Episode 4: Dark Room
We have arrived at episode 4, nearing the end of the season and who knows, perhaps this episode contains the major climax for the arc. I say this without assurance because episode 3 had such an unexpected cliffhanger that I didn’t think it was possible to get me again. I was wrong. That being said I need to come right out and say I was a little unimpressed overall with episode 4, proving that the warning I gave in the first episode’s review may have actually come to fruition. Whereas episodes 2 and especially three can begin to fork based off of your choices and possibly even suggest that two playthroughs is more of a recommendation rather than an option, episode 4 is forcing you down a corridor. Granted, it’s a well calculated corridor that presents itself with the illusion of choice, but I’ve seen this trick before in The Walking Dead series from Telltale and without sounding catty, I thought Dontnod was above that. There’s a decent amount of substance here still, with the story having easily its highest moment yet as the episode closes and again there are some strong emotional scenes that make up a very heavy episode. One thing I do find a bit troubling is the fact that as certain plots unfold, others are left almost unmentioned, which nets a lot of catch up, wrap up, and resolution required for the fifth and final episode. I’m just hoping that it remains as interactive as the others have been and doesn’t become the 90 minute ending of Metal Gear Solid 4. Dontnod has yet to convince me they don’t know how to craft a story and without a doubt they know how to catch my interest, here’s hoping the ending stands as strongly as the jaw-dropping cliffhangers of previous episodes.

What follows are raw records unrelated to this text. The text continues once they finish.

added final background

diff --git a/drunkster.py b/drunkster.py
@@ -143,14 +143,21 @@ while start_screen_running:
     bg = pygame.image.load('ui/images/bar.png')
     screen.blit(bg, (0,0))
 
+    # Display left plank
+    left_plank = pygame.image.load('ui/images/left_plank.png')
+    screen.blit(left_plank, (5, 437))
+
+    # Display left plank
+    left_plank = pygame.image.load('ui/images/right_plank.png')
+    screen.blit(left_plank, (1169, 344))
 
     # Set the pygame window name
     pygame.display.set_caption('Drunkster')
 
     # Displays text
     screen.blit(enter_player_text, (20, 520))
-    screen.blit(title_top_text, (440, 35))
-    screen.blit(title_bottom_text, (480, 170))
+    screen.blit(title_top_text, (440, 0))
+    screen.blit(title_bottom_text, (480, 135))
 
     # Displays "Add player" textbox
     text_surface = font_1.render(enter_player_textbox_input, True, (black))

One of the most common questions I have been asked in regards to fighting games is, “why is Street Fighter II a sequel? Where is Street Fighter?” An understandable question, especially when you consider that the original Street Fighter was released in arcades a whopping four years later, plays completely different from its sequel, and was called Fighting Street in its only US console release (on the Turbografx-CD no less). If you’re a fan of Street Fighter II, the concept of getting to see where the series starts is tempting to say the least (and now completely possible without expensive hardware thanks to the virtual console and Capcom Collection), but you’ll soon find that Street Fighter is much more of a proof of concept rather than a fighting game that pre-dates the record setting sequel.

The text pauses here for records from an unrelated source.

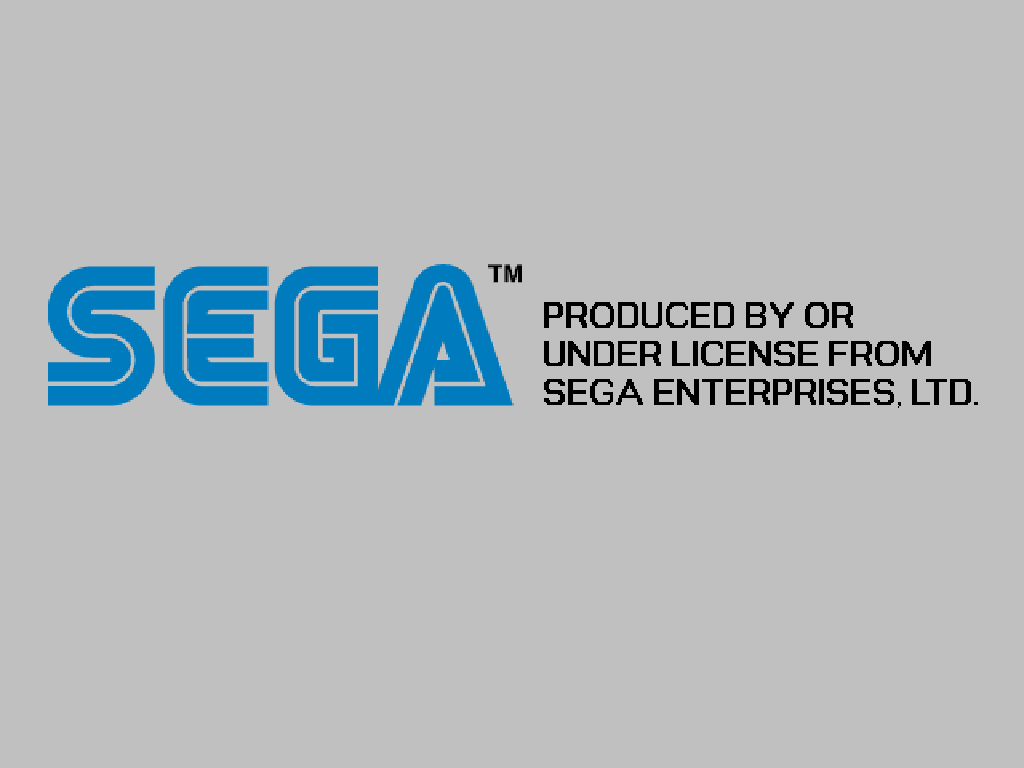
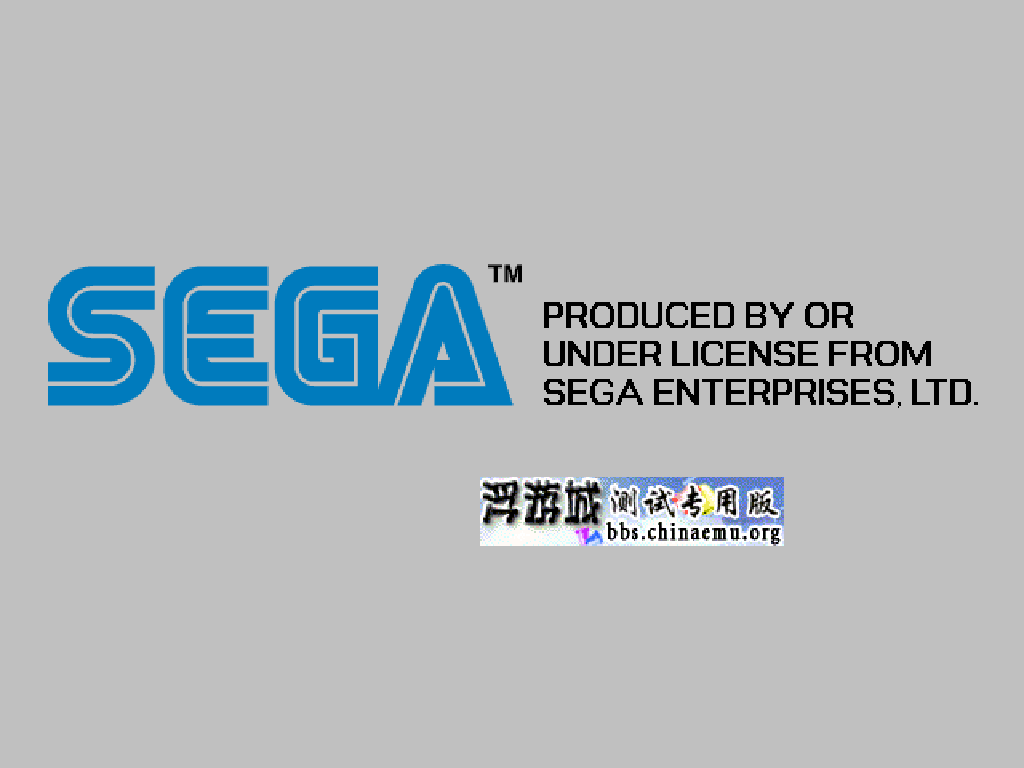
docs: the eight-core numbers from the flashed card, not from hand-deployed files
Same table, re-measured after the dd, and every row agrees with the previous run
inside noise (nes 59.84/59.82, dreamcast 59.05/58.85, saturn 14.22/14.13), which
is the point - the cores behave the same whether the files were copied or
installed by the pack.

Also corrects one claim: flycast's SIGTERM handling is unreliable rather than
absent (rc=137 one day, rc=124 the next on the same card and game), so the rule
is "always pass timeout -k", not "flycast ignores TERM". The Dreamcast image is
now the frame-900 capture, which also shows the translation patch's watermark.

Changed region(s): [[0.4688, 0.5938, 0.7812, 0.7188]]

diff --git a/documentation/PER_DEVICE_DOCUMENTATION/r36max2/EMULATORS.md b/documentation/PER_DEVICE_DOCUMENTATION/r36max2/EMULATORS.md
@@ -81,19 +81,23 @@ ES 的 <command> = /usr/local/bin/r36-play %ROM%
 
 | 系统 | 核 | 游戏 | 标称 | 实测持续 | 结论 |
 | --- | --- | --- | --- | --- | --- |
-| nes | fceumm | 宝石方块.zip | 60.10 | **59.84 fps** | 满速 |
-| snes | snes9x2010 | 超级马里奥医生.zip | 60.096 | **60.47 fps** | 满速 |
-| gb | gambatte | 打砖块.zip | 59.73 | **59.34 fps** | 满速 |
-| gbc | gambatte | 骰子方块.zip | 59.73 | **59.45 fps** | 满速 |
-| gba | mgba | 数独.zip | 59.73 | **60.18 fps** | 满速 |
-| gba | vba_next | 数独.zip | 59.73 | **61.03 fps** | 满速 |
-| psx | pcsx_rearmed | 大航海时代外传[简].PBP | 59.82 | **60.06 fps** | 满速 |
-| dreamcast | flycast | 月华剑士2 汉化版.cdi | 60 | **59.05 fps** | 基本满速 |
+| nes | fceumm | 宝石方块.zip | 60.10 | **59.82 fps** | 满速 |
+| snes | snes9x2010 | 超级马里奥医生.zip | 60.096 | **60.31 fps** | 满速 |
+| gb | gambatte | 打砖块.zip | 59.73 | **59.89 fps** | 满速 |
+| gbc | gambatte | 骰子方块.zip | 59.73 | **60.60 fps** | 满速 |
+| gba | mgba | 数独.zip | 59.73 | **60.00 fps** | 满速 |
+| gba | vba_next | 数独.zip | 59.73 | **62.13 fps** | 满速 |
+| psx | pcsx_rearmed | 大航海时代外传[简].PBP | 59.82 | **59.94 fps** | 满速 |
+| dreamcast | flycast | 月华剑士2 汉化版.cdi | 60 | **58.85 fps** | 基本满速 |
 | dreamcast | flycast | Capcom vs SNK 2.chd | 60 | **55.48 fps** | 92%，个别场面掉帧 |
-| saturn | mednafen_saturn | 棉花小魔女 日版.chd | 60 | **14.22 fps** | 不可玩 |
+| saturn | mednafen_saturn | 棉花小魔女 日版.chd | 60 | **14.13 fps** | 不可玩 |
 | saturn | mednafen_saturn | 大航海时代2[简].chd | 60 | **15.41 fps** | 不可玩 |
 
-十一次启动全部 `rc=0`、`errors=0`、`Initialized PLAYBACK device` 至少一次。DC 的日志里有真正的
+这张表是**从刷好的镜像启动的那张卡**上量的（2026-10-09）。前一天在手工部署的同款文件上也量过
+一遍，逐项差都在噪声内（nes 59.84/59.82、dreamcast 59.05/58.85、saturn 14.22/14.13），
+所以核的表现与"文件是拷进去的还是装进去的"无关。
+
+两轮共 20 次启动全部 `rc=0`、`errors=0`、`Initialized PLAYBACK device` 至少一次。DC 的日志里有真正的
 启动信息（`[BOOT]: Product number: T1249M`），Saturn 认出了盘（`Game ID is: T-9906G`、
 `This is a Saturn disc`、`Disc Region: "Japan"`）。
 
@@ -101,15 +105,15 @@ ES 的 <command> = /usr/local/bin/r36-play %ROM%
 静默什么都不产出）让 RetroArch 用自己的读回路径出图 —— 这条路上 `--verbose` 拿不到的画面证据
 终于有了，而且和"抓 `/dev/fb0` 抓不到 ES"不冲突（见 [EMULATIONSTATION.md](EMULATIONSTATION.md)）：
 
-![Dreamcast：flycast 跑月华剑士2，量到的是真 SEGA 授权画面](images/dreamcast-flycast-boot.png)
-![Saturn：satune 跑棉花小魔女，同样 boot 到了 SEGA 画面，只是只有 14 fps](images/saturn-satune-boot.png)
+![Dreamcast：flycast 跑月华剑士2 汉化版，第 900 帧——SEGA 授权画面加上汉化组水印都在](images/dreamcast-flycast-boot.png)
+![Saturn：satune 跑棉花小魔女，第 600 帧 boot 到 SEGA 授权画面，只是只有 14 fps](images/saturn-satune-boot.png)
 ![PlayStation：pcsx_rearmed 跑大航海时代外传 PBP，KOEI 开场](images/psx-pcsx-rearmed-boot.png)
 
-**一个只在脚本里才会踩到的点**：flycast **不响应 SIGTERM**，所以 `timeout 45 r36-play <dc 游戏>`
-会一直挂着（实测 `rc=137`，必须 `-k` 才收得掉）。RetroArch 自己的退出路径没这个问题 ——
-`--max-frames` 和菜单里的 Quit 都是干净退出（DC 那 11 次 `--max-frames` 全部 `rc=0`）。
-也就是说这是**测量脚本**的坑，不是用户按退出会遇到的坑；但任何"跑 N 秒然后杀"的做法都必须
-`timeout -k`。
+**一个只在脚本里才会踩到的点**：flycast 对 **SIGTERM 的响应不可靠** —— 同一张卡、同一个游戏，
+2026-10-08 那次 `timeout -k 5 12 r36-play <dc 游戏>` 是 `rc=137`（TERM 没生效，靠 KILL 收掉），
+第二天同一行命令是 `rc=124`（正常退出）。所以任何"跑 N 秒然后杀"的写法**必须带 `-k`**，
+不能假设 TERM 够用。RetroArch 自己的退出路径没这个问题：`--max-frames` 每次都 `rc=0` 干净退出，
+菜单里的 Quit 走的是同一条路。也就是说这是**测量脚本**的坑，不是玩家按退出会遇到的坑。
 
 也就是说：**"能不能加载"这一层全过了；DC 在这台机器上是真能玩的；Saturn 差的是速度，
 而速度是这颗 SoC 与这个核（satune 没有 ARM dynarec）的上限，不是配置的疏漏。**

Writers Notes: In an attempt to make my comeback in game reviewing I wanted to get nostalgic again and revisit the first video game review I ever wrote. But since film and game developers seem to love to remaster everything, I thought I would jump on that bandwagon and re work my old review. Enjoy and hopefully you will see more content from me soon. Today I am going to revisit the 16-bit hit Shadows of the Beast II on the Sega Mega Drive developed by Reflections Interactive and published by the late Psygnosis. I decided to return once again to this brutally challenging game and see if I still remember how to play through what is a relatively short experience (if you know what you are doing).